1947 Remington Noiseless 7 #H137691

Status: My Collection
Hunter: Sarah VanAllen (TipTapTypewriterSFBay)
Created: 09-11-2020 at 03:47PM
Last Edit: 09-12-2020 at 03:18PM


Description:

Remington Rand - Remington Noiseless Model 7. The keytops on this model are in excellent condition. I have another nearly identical machine, but it has a few marred/partly melted keytops, and does not have the label on the paper table. This machine has a clear “Remington Rand” badge on the paper table and faded “Remington Noiseless” on the front ribbon cover panel. I really love how these Remington Noiseless models type. Their unique design really does soften the blow and create a notably quieter typing sound. This one, and another one I have, suffered easily broken drawbands, and the mainsprings are tricky to open for repairs. I’ve had both repaired. The original waxed cord just doesn’t hold up after 70 or 80 years. Otherwise, I love these machines, and once that issue is solved, they are solid typers. The Noiseless 7’s I have, possess an easy to read typeface that pleases the eye.
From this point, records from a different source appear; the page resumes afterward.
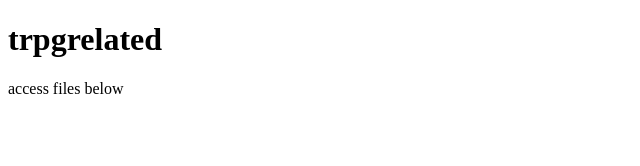
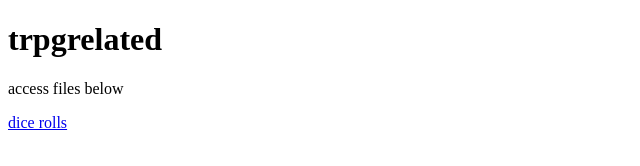
Before and after one commit to Jfuji825/trpgrelated, a plain HTML site: page index.html in a window 1280 px wide. Shown: the full height of the page, 0-640 px from the left. Drawn offline with Linux system fonts and the light colour scheme.

Commit message:
Update index.html

```diff
--- a/index.html
+++ b/index.html
@@ -8,5 +8,6 @@
 <body>
     <h1>trpgrelated</h1>
     <p>access files below</p>
+     <p><a href="rng.html">dice rolls</a></p>
 </body>
 </html>
```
Typeface Specimen:

Hunter: Sarah VanAllen (TipTapTypewriterSFBay)

Sarah VanAllen's Typewriter Galleries [ My Collection ] [ My Sightings ]

Status: Typewriter Hunter
Points: 538

Stuck indoors since March 2020, on pandemic furlough from my usual occupation, I acquired my first machine, a gorgeous red Voss ST-24. It wasn't long before I picked up a 2nd machine, began to explore its' inner workings, and wanted to solve a tricky problem. It drew me in, and through the process of frustration and persistence, I fixed that second machine and truly became a typewriter enthusiast. I have since had the pleasure of working on dozens of machines.

Diving deeply into the hands-on repair, history, and reconditioning methods, I keep learning more each day. I love that this field of interest seems limitless. I've developed incredible friendships along the way, too. I'll admit that to preserve and collect, is now a passion.

From the moment I acquire a new machine, I am eager to assess its' condition and particular needs, with an eye to reconditioning whenever possible, and bringing it back to useful service. I believe in caring for these beautiful, historic relics, enjoying them, and placing them in the hands of people who will love them.

I keep careful records of each typewriter in a binder, collect typeface samples, photographs, and make journal entries. I love to read and now have many books on the subject. I hope to continually expand my knowledge through careful study and hands-on research. I use typewriters in my daily life, try to type at least a little bit each day. I collect some, sell some, have given some as gifts.

Like many here, I can't talk about this love without mentioning the example of Tom Hanks, and his wonderful documentary, California Typewriter.- I'm hooked.

In real life, at the computer keyboard, I type 80-100 words per minute, specializing in medical terminology for surgical pathology reports. At home, using typewriter keyboards, I estimate my typing speed is closer to 55 WPM, with variable accuracy.

I like how typewriters require us to slow down just enough to participate deliberately in the writing process. The tactile magic of striking each key and seeing letters appear on the page in real time, cannot be denied. I only wish I had found this hobby earlier. I'll always use technology, of course. Our world demands it. But I've fallen in love with typewriters, and I'm pretty sure I'll never recover.



RESEARCH NOTE: When researching the Remington Noiseless 7 on a computer with lots of screen real estate, you may find that launching the Remington Serial Number page and the Remington Noiseless 7 By Model/Year/Serial page in new browser windows can give you interesting perspectives on changes throughout the model series.